MCALLEN, Texas – The death of a South Texas singer well known for his ballads, including some about the exploits of Mexican drug cartels, was being treated as a murder investigation after authorities found his body Thursday on a rural road.
Jesus “Chuy” Quintanilla appeared to have been shot at least twice in the head and was found near his vehicle, Sheriff Lupe Trevino said. Irrigation workers found his body on a roadway north of Mission in an isolated area surrounded by citrus groves, Trevino said.
Quintanilla’s family filed a missing person report Thursday morning, saying they hadn’t had contact with him since the previous night. But investigators were already on the scene, Trevino said.
Trevino wouldn’t release details about the investigation but said it was being treated as a murder investigation. He speculated that the singer was either lured or taken to the area where his body was found.
“It’s not like a ‘let’s meet at a bar and talk about a music contract,'” Trevino said.
Quintanilla is well known in the region for musica nortena, a genre of music popular in northern Mexico and South Texas, particularly for his ballads, known as corridos.
Some of his songs could be considered narcocorridos, which often tell of the power of top drug traffickers or recount big gun battles in ways that can sometime draw the ire of those on the losing side. Singers of narcocorridos have been targeted in the past. Valentin Elizalde was fatally shot in 2006 after performing in Reynosa, a border city across from McAllen, and Sergio Vega was killed in Sinaloa in 2010.
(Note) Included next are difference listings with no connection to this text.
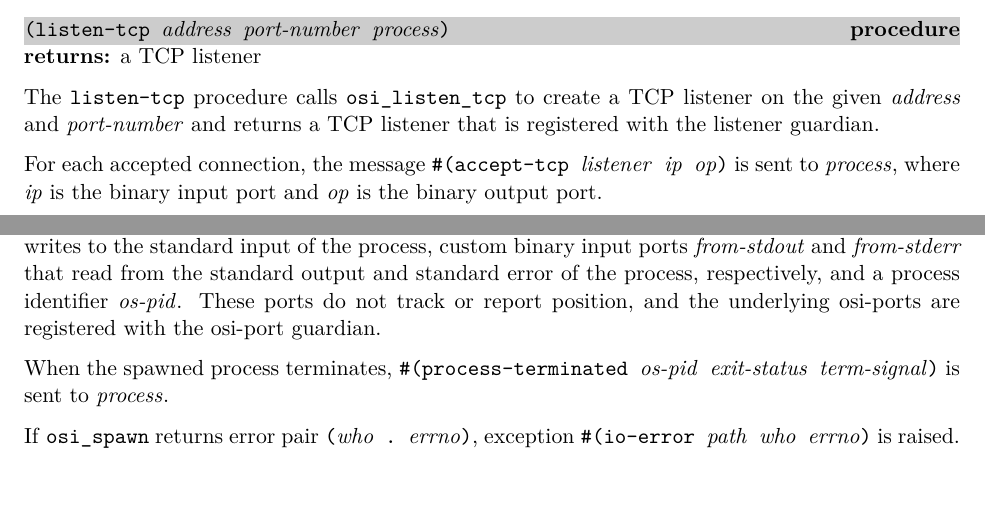
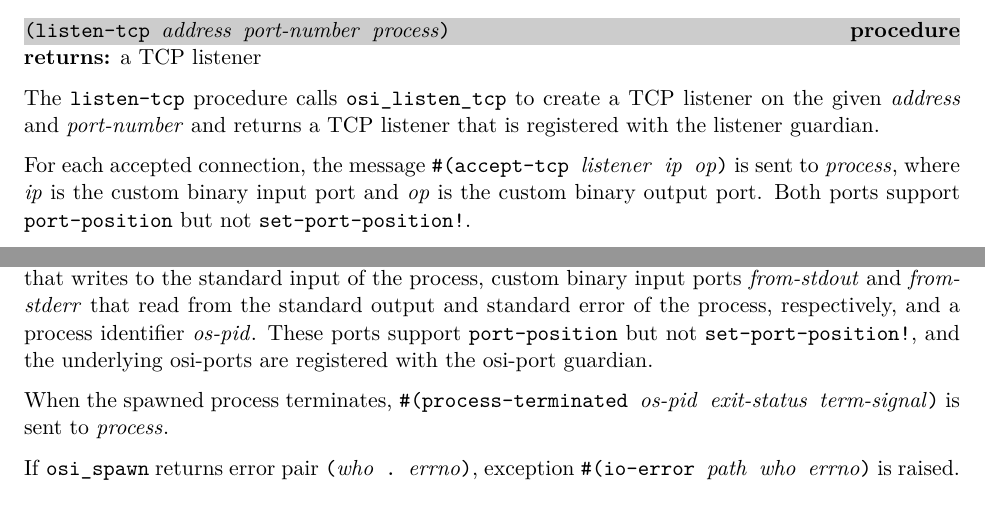
Before and after one commit to becls/swish, a LaTeX thesis (doc/swish.tex, which reads doc/swish/erlang.tex): two parts of pages 51 and 58 of 130, joined at a grey line, cut so that both start at the same text, the shorter picture padded with empty space. Compiled offline with pdfLaTeX.

Commit message:
most custom ports now track position

```diff
--- a/doc/swish/erlang.tex
+++ b/doc/swish/erlang.tex
@@ -1599,8 +1598,9 @@ guardian\index{listener guardian}.
 
 For each accepted connection, the message \code{\#(accept-tcp
   \var{listener} \var{ip} \var{op})} is sent to \var{process}, where
-\var{ip} is the binary input port and \var{op} is the binary output
-port.
+\var{ip} is the custom binary input port and \var{op} is the custom
+binary output port. Both ports support \code{port-position} but not
+\code{set-port-position!}.
 
 For each failed connection, the message \code{\#(accept-tcp-failed
   \var{listener} \var{who} \var{errno})} is sent to \var{process},
@@ -2174,9 +2174,10 @@ string-valued \var{args}. It returns a custom binary output port
 \var{to-stdin} that writes to the standard input of the process,
 custom binary input ports \var{from-stdout} and \var{from-stderr} that
 read from the standard output and standard error of the process,
-respectively, and a process identifier \var{os-pid}. These ports do
-not track or report position, and the underlying osi-ports are
-registered with the osi-port guardian\index{osi-port guardian}.
+respectively, and a process identifier \var{os-pid}. These ports
+support \code{port-position} but not \code{set-port-position!}, and
+the underlying osi-ports are registered with the osi-port
+guardian\index{osi-port guardian}.
 
 When the spawned process terminates, \code{\#(process-terminated
   \var{os-pid} \var{exit-status} \var{term-signal})} is sent to
```
Also changed, not shown: doc/swish/erlang.tex (19 more changed lines), 1 other file.
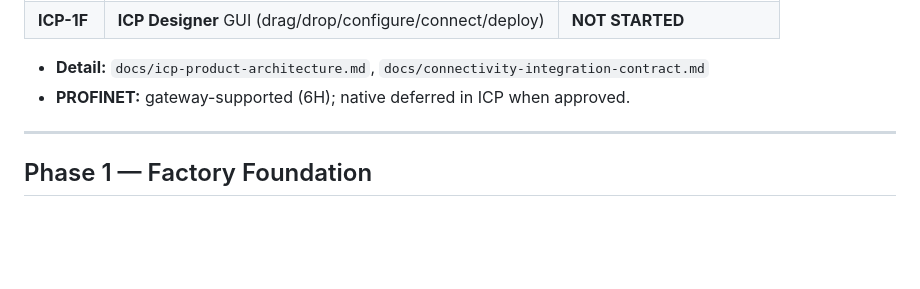
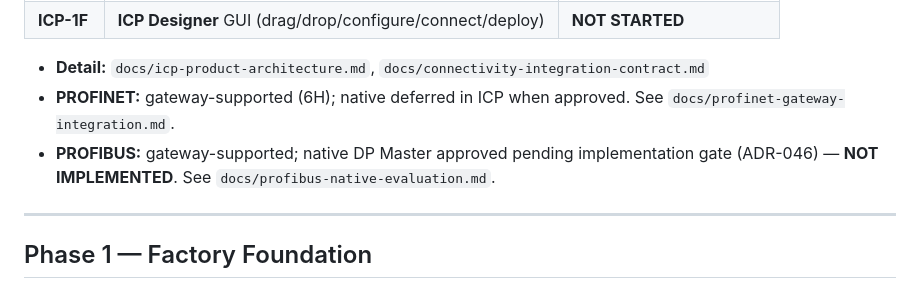
Before and after one commit to shahzad510/virtual-factory, a Markdown page: docs/roadmap.md, the part around the change. Drawn GitHub-style; blank space fills up the shorter version.

Commit message:
docs(icp): add PROFIBUS line to roadmap
Co-authored-by: shahzad haider <shahzad510@users.noreply.github.com>

```diff
--- a/docs/roadmap.md
+++ b/docs/roadmap.md
@@ -47,7 +47,8 @@ Nothing else is IN PROGRESS beyond **ICP-1A**. Phase 6 is **COMPLETE**. **ICP-1B
 | **ICP-1F** | **ICP Designer** GUI (drag/drop/configure/connect/deploy) | **NOT STARTED** |
 
 - **Detail:** `docs/icp-product-architecture.md`, `docs/connectivity-integration-contract.md`
-- **PROFINET:** gateway-supported (6H); native deferred in ICP when approved.
+- **PROFINET:** gateway-supported (6H); native deferred in ICP when approved. See `docs/profinet-gateway-integration.md`.
+- **PROFIBUS:** gateway-supported; native DP Master approved pending implementation gate (ADR-046) — **NOT IMPLEMENTED**. See `docs/profibus-native-evaluation.md`.
 
 ---
 
```
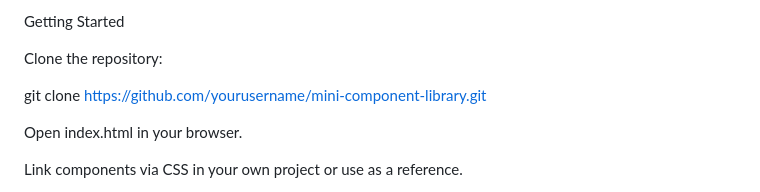
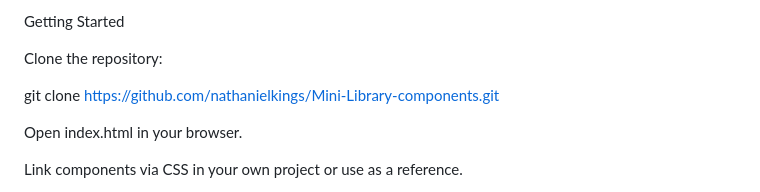
Before and after one commit to NathanielKings/Mini-Library-components, a Markdown page: README.md, the part around the change. Drawn GitHub-style.

Commit message:
Update repository URL in README

```diff
--- a/README.md
+++ b/README.md
@@ -44,7 +44,7 @@ Getting Started
 
 Clone the repository:
 
-git clone https://github.com/yourusername/mini-component-library.git
+git clone https://github.com/nathanielkings/Mini-Library-components.git
 
 Open index.html in your browser.
 
```
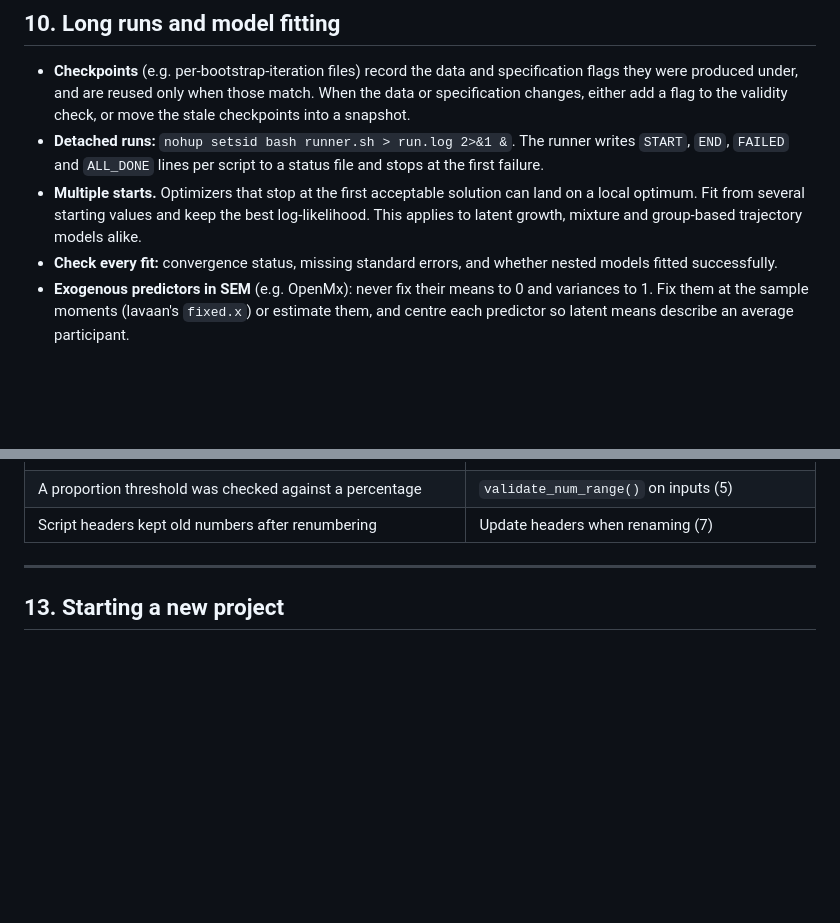
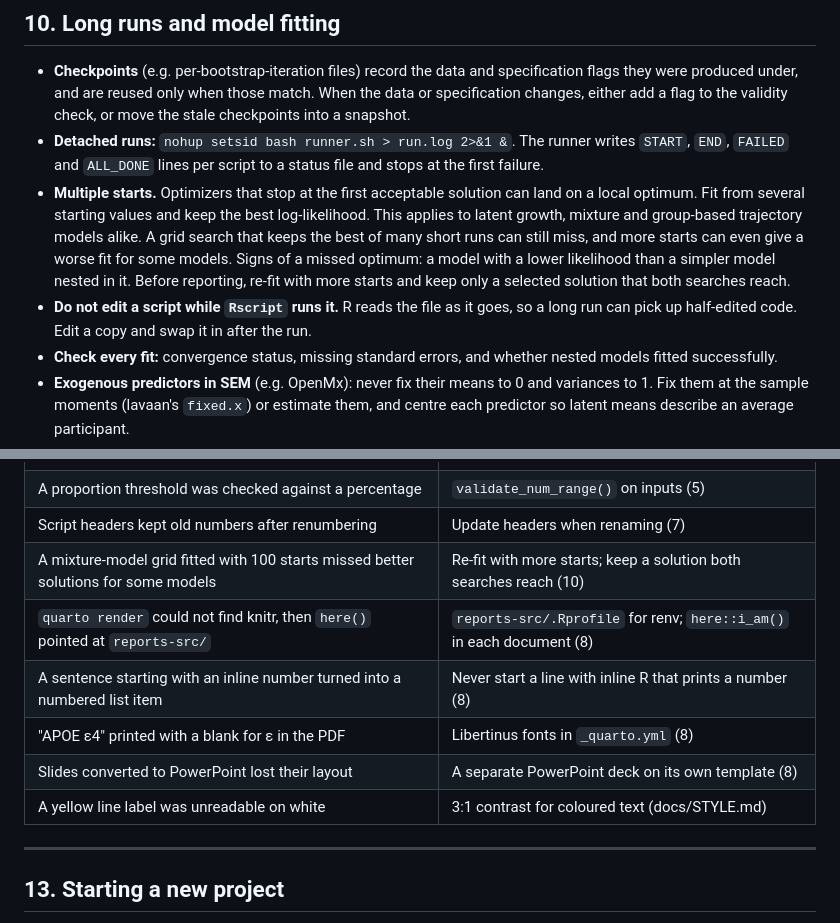
Before and after one commit to soffiafdz/r-analysis-template, a Markdown page: GUIDE.md, 2 parts joined by grey strips. Rendered like a GitHub page; blank space fills up the shorter version.

Commit message:
Add a style reference and the lessons from fitting trajectory models and building slides

```diff
--- a/GUIDE.md
+++ b/GUIDE.md
@@ -576,7 +576,15 @@ pandoc's default (Python with python-pptx, outside renv). Re-run it from
 - **Multiple starts.** Optimizers that stop at the first acceptable solution
   can land on a local optimum. Fit from several starting values and keep the
   best log-likelihood. This applies to latent growth, mixture and
-  group-based trajectory models alike.
+  group-based trajectory models alike. A grid search that keeps the best of
+  many short runs can still miss, and more starts can even give a worse fit
+  for some models. Signs of a missed optimum: a model with a lower
+  likelihood than a simpler model nested in it. Before reporting, re-fit
+  with more starts and keep only a selected solution that both searches
+  reach.
+- **Do not edit a script while `Rscript` runs it.** R reads the file as it
+  goes, so a long run can pick up half-edited code. Edit a copy and swap it
+  in after the run.
 - **Check every fit:** convergence status, missing standard errors, and
   whether nested models fitted successfully.
 - **Exogenous predictors in SEM** (e.g. OpenMx): never fix their means to 0
@@ -615,6 +623,12 @@ pandoc's default (Python with python-pptx, outside renv). Re-run it from
 | Config, code and paper each stated a different value for the same threshold | One source of truth: the config (4) |
 | A proportion threshold was checked against a percentage | `validate_num_range()` on inputs (5) |
 | Script headers kept old numbers after renumbering | Update headers when renaming (7) |
+| A mixture-model grid fitted with 100 starts missed better solutions for some models | Re-fit with more starts; keep a solution both searches reach (10) |
+| `quarto render` could not find knitr, then `here()` pointed at `reports-src/` | `reports-src/.Rprofile` for renv; `here::i_am()` in each document (8) |
+| A sentence starting with an inline number turned into a numbered list item | Never start a line with inline R that prints a number (8) |
+| "APOE ε4" printed with a blank for ε in the PDF | Libertinus fonts in `_quarto.yml` (8) |
+| Slides converted to PowerPoint lost their layout | A separate PowerPoint deck on its own template (8) |
+| A yellow line label was unreadable on white | 3:1 contrast for coloured text (docs/STYLE.md) |
 
 ---
 
```
Also changed, not shown: docs/CONVENTIONS.md (+3 -0 lines), docs/STYLE.md (added, +77 -0 lines).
Quintanilla dismissed the term narcocorrido during a 2011 interview with The Monitor newspaper in McAllen, saying his genre of music has always illustrated people’s lives. He said the songs began more than a century ago as a way to tell the stories of battles, and have changed only to keep up with the times.
“This is something that is very real; it’s happening right now, and everyone can identify with it or has heard of it or been affected by it,” Quintanilla told the newspaper in Spanish.
Quintanilla also said he had worked for 20 years with the state police in Mexico and later worked for the federal police there before embarking on his musical career.
“Personally, I enjoy writing songs about racehorses,” he said.
A man reached at a number advertised with Quintanilla’s performances wouldn’t give his full name but said he was friends with Quintanilla. He said the singer was noted for his nortena music and ballads.